All lines from the one with "Record verified release" onward, through the last line of the records below, are to be retyped word for word.

*** Dataset entries Section Begins ***

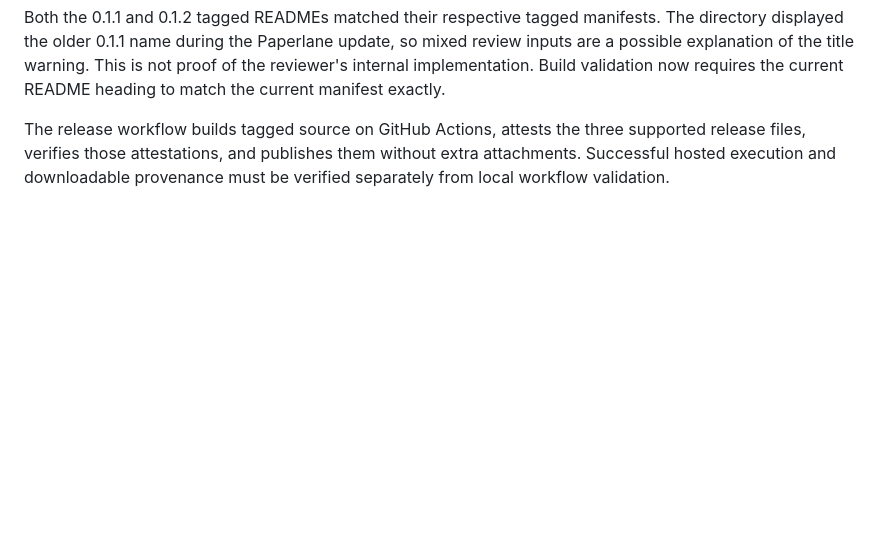
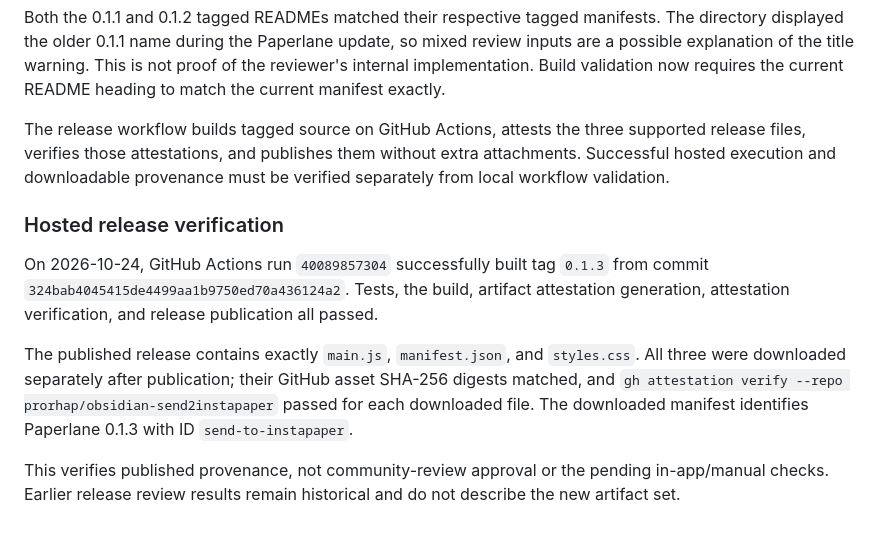
Before and after one commit to prorhap/obsidian-paperlane, a Markdown page: docs/verification.md, the part around the change. Drawn GitHub-style; blank space fills up the shorter version.

Commit message:
Record verified release provenance for version 0.1.3

```diff
--- a/docs/verification.md
+++ b/docs/verification.md
@@ -66,3 +66,11 @@ The file picker now inspects one folder's immediate children instead of calling
 Both the 0.1.1 and 0.1.2 tagged READMEs matched their respective tagged manifests. The directory displayed the older 0.1.1 name during the Paperlane update, so mixed review inputs are a possible explanation of the title warning. This is not proof of the reviewer's internal implementation. Build validation now requires the current README heading to match the current manifest exactly.
 
 The release workflow builds tagged source on GitHub Actions, attests the three supported release files, verifies those attestations, and publishes them without extra attachments. Successful hosted execution and downloadable provenance must be verified separately from local workflow validation.
+
+### Hosted release verification
+
+On 2026-10-24, GitHub Actions run `40089857304` successfully built tag `0.1.3` from commit `324bab4045415de4499aa1b9750ed70a436124a2`. Tests, the build, artifact attestation generation, attestation verification, and release publication all passed.
+
+The published release contains exactly `main.js`, `manifest.json`, and `styles.css`. All three were downloaded separately after publication; their GitHub asset SHA-256 digests matched, and `gh attestation verify --repo prorhap/obsidian-send2instapaper` passed for each downloaded file. The downloaded manifest identifies Paperlane 0.1.3 with ID `send-to-instapaper`.
+
+This verifies published provenance, not community-review approval or the pending in-app/manual checks. Earlier release review results remain historical and do not describe the new artifact set.
```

*** Dataset entries Section Ends ***

Task response.
Record verified release provenance for version 0.1.3

```diff
--- a/docs/verification.md
+++ b/docs/verification.md
@@ -66,3 +66,11 @@ The file picker now inspects one folder's immediate children instead of calling
 Both the 0.1.1 and 0.1.2 tagged READMEs matched their respective tagged manifests. The directory displayed the older 0.1.1 name during the Paperlane update, so mixed review inputs are a possible explanation of the title warning. This is not proof of the reviewer's internal implementation. Build validation now requires the current README heading to match the current manifest exactly.
 
 The release workflow builds tagged source on GitHub Actions, attests the three supported release files, verifies those attestations, and publishes them without extra attachments. Successful hosted execution and downloadable provenance must be verified separately from local workflow validation.
+
+### Hosted release verification
+
+On 2026-10-24, GitHub Actions run `40089857304` successfully built tag `0.1.3` from commit `324bab4045415de4499aa1b9750ed70a436124a2`. Tests, the build, artifact attestation generation, attestation verification, and release publication all passed.
+
+The published release contains exactly `main.js`, `manifest.json`, and `styles.css`. All three were downloaded separately after publication; their GitHub asset SHA-256 digests matched, and `gh attestation verify --repo prorhap/obsidian-send2instapaper` passed for each downloaded file. The downloaded manifest identifies Paperlane 0.1.3 with ID `send-to-instapaper`.
+
+This verifies published provenance, not community-review approval or the pending in-app/manual checks. Earlier release review results remain historical and do not describe the new artifact set.
```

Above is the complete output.